## Work to complete
Return only those lines of the records below in which "Physical" appears.

(Dataset entries)
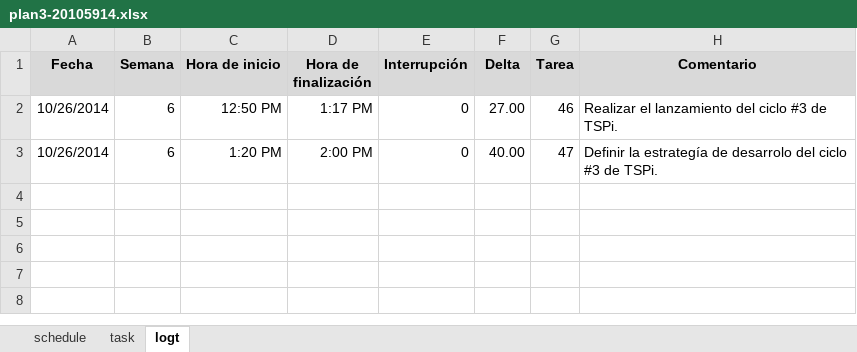
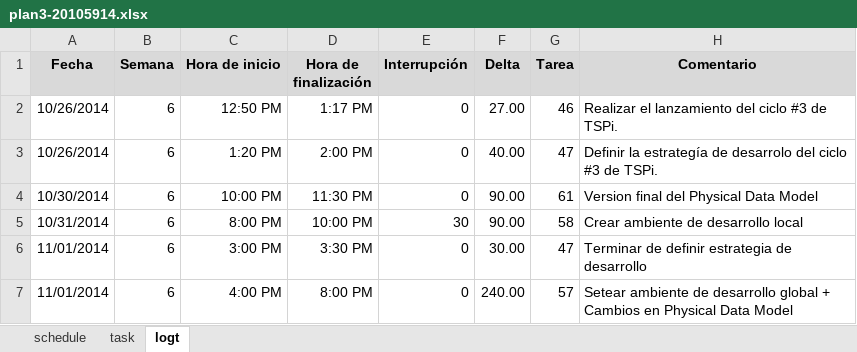
Before and after one commit to jw92/PPR, an Excel workbook: tspi/ciclo-3/plan3-20105914.xlsx, sheet logt, drawn as a sheet; values as stored, in another font and other column widths than the file's, no borders; the diff names each change by its address in the sheet, - before the commit and + after, or states it on an @@ line.

Commit message:
Modificar mi log

```diff
--- a/tspi/ciclo-3/plan3-20105914.xlsx (sheet logt)
+++ b/tspi/ciclo-3/plan3-20105914.xlsx (sheet logt)
+row 4: 10/30/2014 | 6 | 10:00 PM | 11:30 PM | 0 | 90.00 | 61 | Version final del Physical Data Model
+row 5: 10/31/2014 | 6 | 8:00 PM | 10:00 PM | 30 | 90.00 | 58 | Crear ambiente de desarrollo local
+row 6: 11/01/2014 | 6 | 3:00 PM | 3:30 PM | 0 | 30.00 | 47 | Terminar de definir estrategia de desarrollo
+row 7: 11/01/2014 | 6 | 4:00 PM | 8:00 PM | 0 | 240.00 | 57 | Setear ambiente de desarrollo global + Cambios en Physical Data Model
```
Also changed, not shown: sheet schedule, sheet task.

## Expected answer
+row 4: 10/30/2014 | 6 | 10:00 PM | 11:30 PM | 0 | 90.00 | 61 | Version final del Physical Data Model
+row 7: 11/01/2014 | 6 | 4:00 PM | 8:00 PM | 0 | 240.00 | 57 | Setear ambiente de desarrollo global + Cambios en Physical Data Model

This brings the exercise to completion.